Ahmad, a Syrian Palestinian in Jordan, has experienced being seen as a ‘refugee’ twice in his young life. Before the war broke out, he and his family had been living in Syria for decades since the 1948 Palestinian exodus. When the situation became too dangerous in 2013, Ahmad fled to Jordan.
A new beginning
At 26 he was forced to start all over again in a new country. He knew he needed to build up his network again in order to find work and connect with people, so he started volunteering and attending local events in his new community.
Through these events Ahmad was informed about the SPARK Internship Programme. “I decided to try my luck”, he said. He was offered several options but chose an internship at the ITTIHAD Insulating Glass Company. At first he assisted in the warehouse, shipping out the treated glass panels to various clients across the Middle East. Despite being younger than many of the workers, he picked up many management skills.
Intern to employee
Within months, Alaa, the HR Supervisor at ITTIHAD, noticed that Ahmad possessed certain promising qualities that the company could use. After his internship, Alaa offered Ahmad a full-time position within the management team.
Ahmad explained that the first 4 months in his job were challenging; being younger than the other members of staff meant it was sometimes difficult to be seen as an manager. However, he says: “the experience helped me on a personal level, as well as professional. I learned how to communicate, to be confident, it helped me to integrate with the community outside work and learn about this culture, which is a little bit different than in Syria.”
No longer a newcomer

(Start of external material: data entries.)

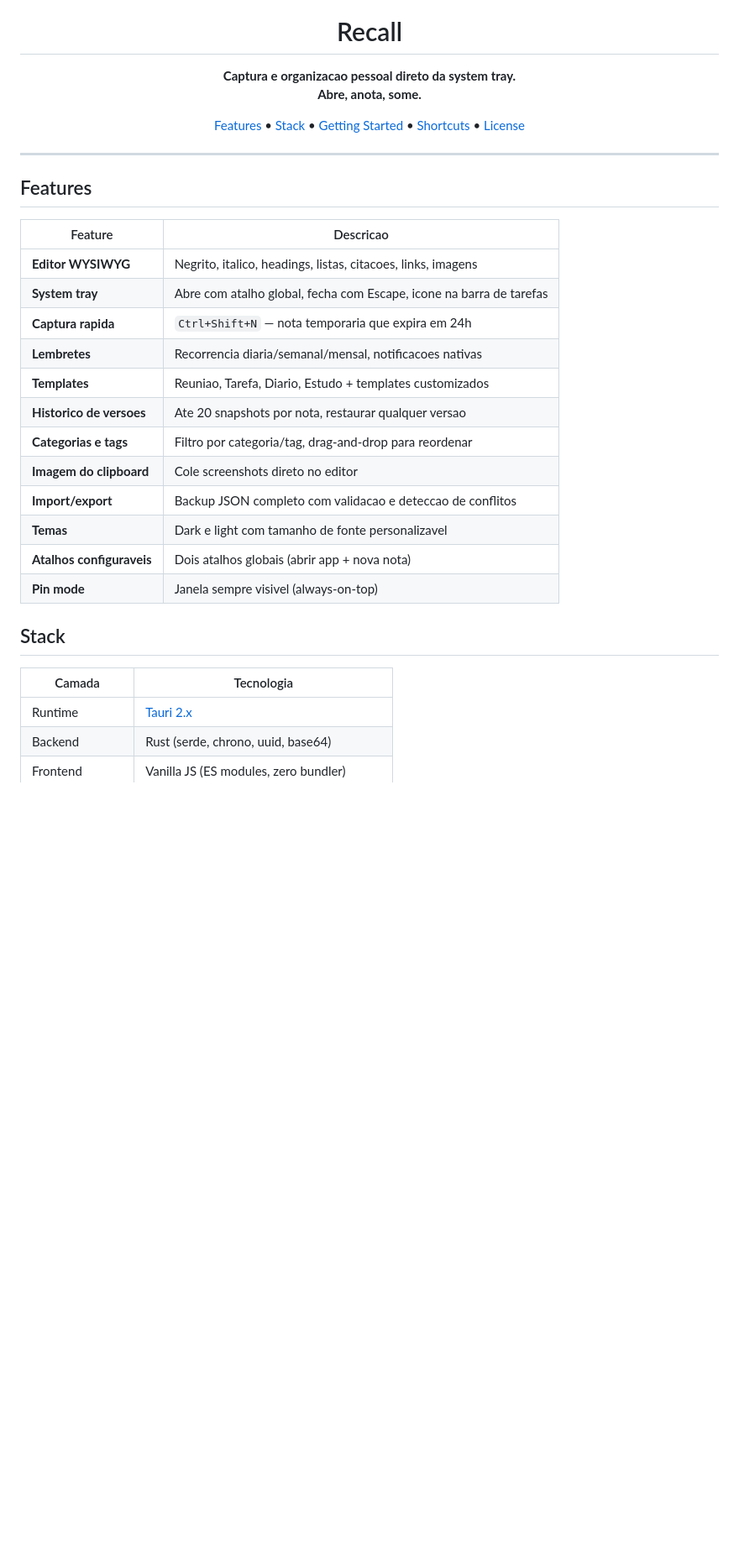
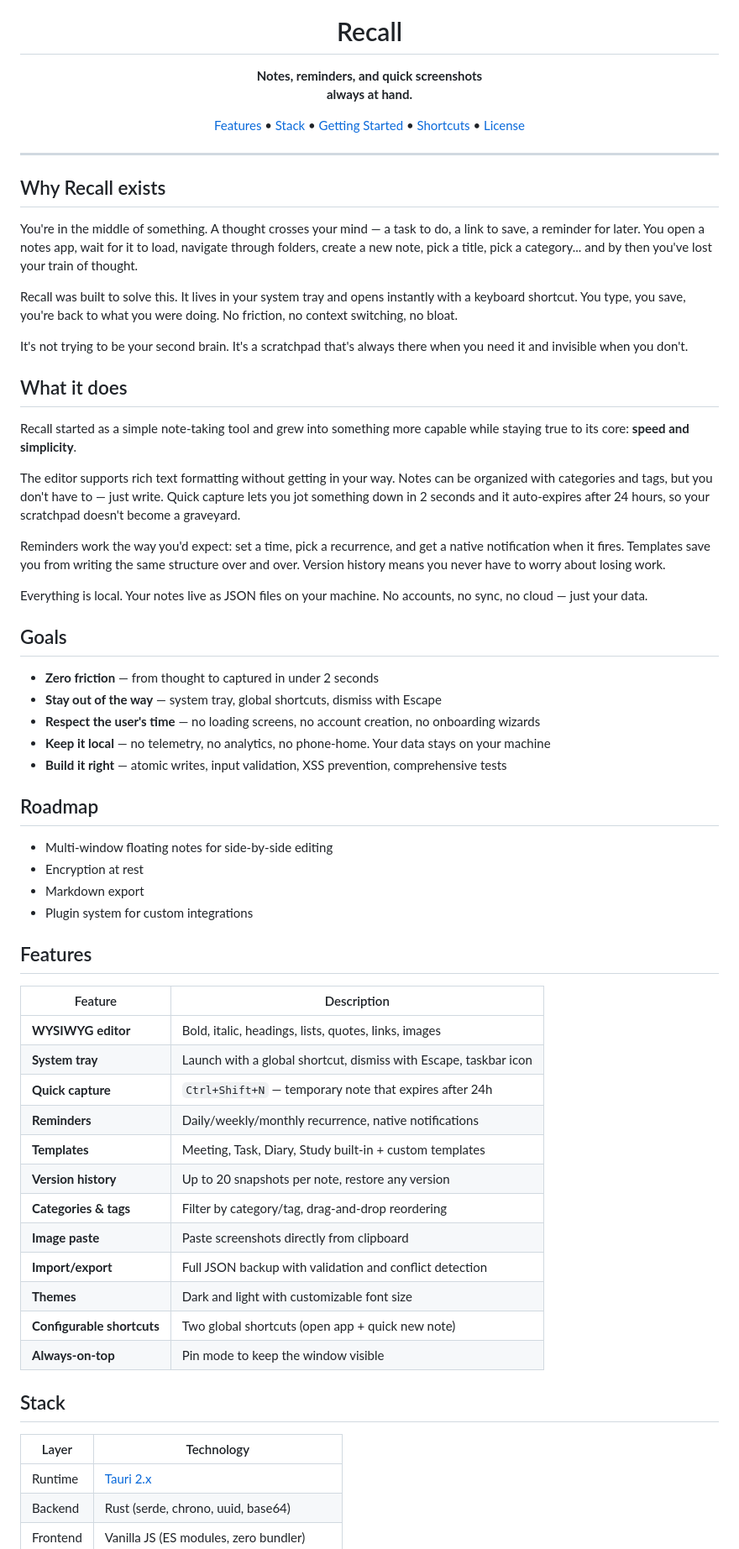
Before and after one commit to wtfViniiz/RecallAPP, a Markdown page: README.md, the part around one of its changes. Shown at 84% size. Rendered like a GitHub page; blank space fills up the shorter version.

```diff
--- a/README.md
+++ b/README.md
@@ -5,7 +5,7 @@
 <h1 align="center">Recall</h1>
 
 <p align="center">
-  <strong>Captura e organizacao pessoal direto da system tray.<br>Abre, anota, some.</strong>
+  <strong>Notes, reminders, and quick screenshots<br>always at hand.</strong>
 </p>
 
 <p align="center">
@@ -18,27 +18,60 @@
 
 ---
 
+## Why Recall exists
+
+You're in the middle of something. A thought crosses your mind — a task to do, a link to save, a reminder for later. You open a notes app, wait for it to load, navigate through folders, create a new note, pick a title, pick a category... and by then you've lost your train of thought.
+
+Recall was built to solve this. It lives in your system tray and opens instantly with a keyboard shortcut. You type, you save, you're back to what you were doing. No friction, no context switching, no bloat.
+
+It's not trying to be your second brain. It's a scratchpad that's always there when you need it and invisible when you don't.
+
+## What it does
+
+Recall started as a simple note-taking tool and grew into something more capable while staying true to its core: **speed and simplicity**.
+
+The editor supports rich text formatting without getting in your way. Notes can be organized with categories and tags, but you don't have to — just write. Quick capture lets you jot something down in 2 seconds and it auto-expires after 24 hours, so your scratchpad doesn't become a graveyard.
+
+Reminders work the way you'd expect: set a time, pick a recurrence, and get a native notification when it fires. Templates save you from writing the same structure over and over. Version history means you never have to worry about losing work.
+
+Everything is local. Your notes live as JSON files on your machine. No accounts, no sync, no cloud — just your data.
+
+## Goals
+
+- **Zero friction** — from thought to captured in under 2 seconds
+- **Stay out of the way** — system tray, global shortcuts, dismiss with Escape
+- **Respect the user's time** — no loading screens, no account creation, no onboarding wizards
+- **Keep it local** — no telemetry, no analytics, no phone-home. Your data stays on your machine
+- **Build it right** — atomic writes, input validation, XSS prevention, comprehensive tests
+
+## Roadmap
+
+- Multi-window floating notes for side-by-side editing
+- Encryption at rest
+- Markdown export
+- Plugin system for custom integrations
+
 ## Features
 
-| Feature | Descricao |
-|---------|-----------|
-| **Editor WYSIWYG** | Negrito, italico, headings, listas, citacoes, links, imagens |
-| **System tray** | Abre com atalho global, fecha com Escape, icone na barra de tarefas |
-| **Captura rapida** | `Ctrl+Shift+N` — nota temporaria que expira em 24h |
-| **Lembretes** | Recorrencia diaria/semanal/mensal, notificacoes nativas |
-| **Templates** | Reuniao, Tarefa, Diario, Estudo + templates customizados |
-| **Historico de versoes** | Ate 20 snapshots por nota, restaurar qualquer versao |
-| **Categorias e tags** | Filtro por categoria/tag, drag-and-drop para reordenar |
-| **Imagem do clipboard** | Cole screenshots direto no editor |
-| **Import/export** | Backup JSON completo com validacao e deteccao de conflitos |
-| **Temas** | Dark e light com tamanho de fonte personalizavel |
-| **Atalhos configuraveis** | Dois atalhos globais (abrir app + nova nota) |
-| **Pin mode** | Janela sempre visivel (always-on-top) |
+| Feature | Description |
+|---------|-------------|
+| **WYSIWYG editor** | Bold, italic, headings, lists, quotes, links, images |
+| **System tray** | Launch with a global shortcut, dismiss with Escape, taskbar icon |
+| **Quick capture** | `Ctrl+Shift+N` — temporary note that expires after 24h |
+| **Reminders** | Daily/weekly/monthly recurrence, native notifications |
+| **Templates** | Meeting, Task, Diary, Study built-in + custom templates |
+| **Version history** | Up to 20 snapshots per note, restore any version |
+| **Categories & tags** | Filter by category/tag, drag-and-drop reordering |
+| **Image paste** | Paste screenshots directly from clipboard |
+| **Import/export** | Full JSON backup with validation and conflict detection |
+| **Themes** | Dark and light with customizable font size |
+| **Configurable shortcuts** | Two global shortcuts (open app + quick new note) |
+| **Always-on-top** | Pin mode to keep the window visible |
 
 ## Stack
 
-| Camada | Tecnologia |
-|--------|------------|
+| Layer | Technology |
+|-------|------------|
 | Runtime | [Tauri 2.x](https://v2.tauri.app/) |
 | Backend | Rust (serde, chrono, uuid, base64) |
 | Frontend | Vanilla JS (ES modules, zero bundler) |
```
Also changed, not shown: other parts of README.md (+40 -40 lines).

Ahmad has faced many struggles but he’s proven that despite the burdens of nationality, given an opportunity, young people like him can excel in their work, become financially independent and contribute to their host communities immensely. “I advise anyone coming from an area with conflict to start their lives over, to start in the right way by trying to integrate in the society, by learning the language, get involved in volunteering or work. Then you’ll be able to continue your life in the best way.”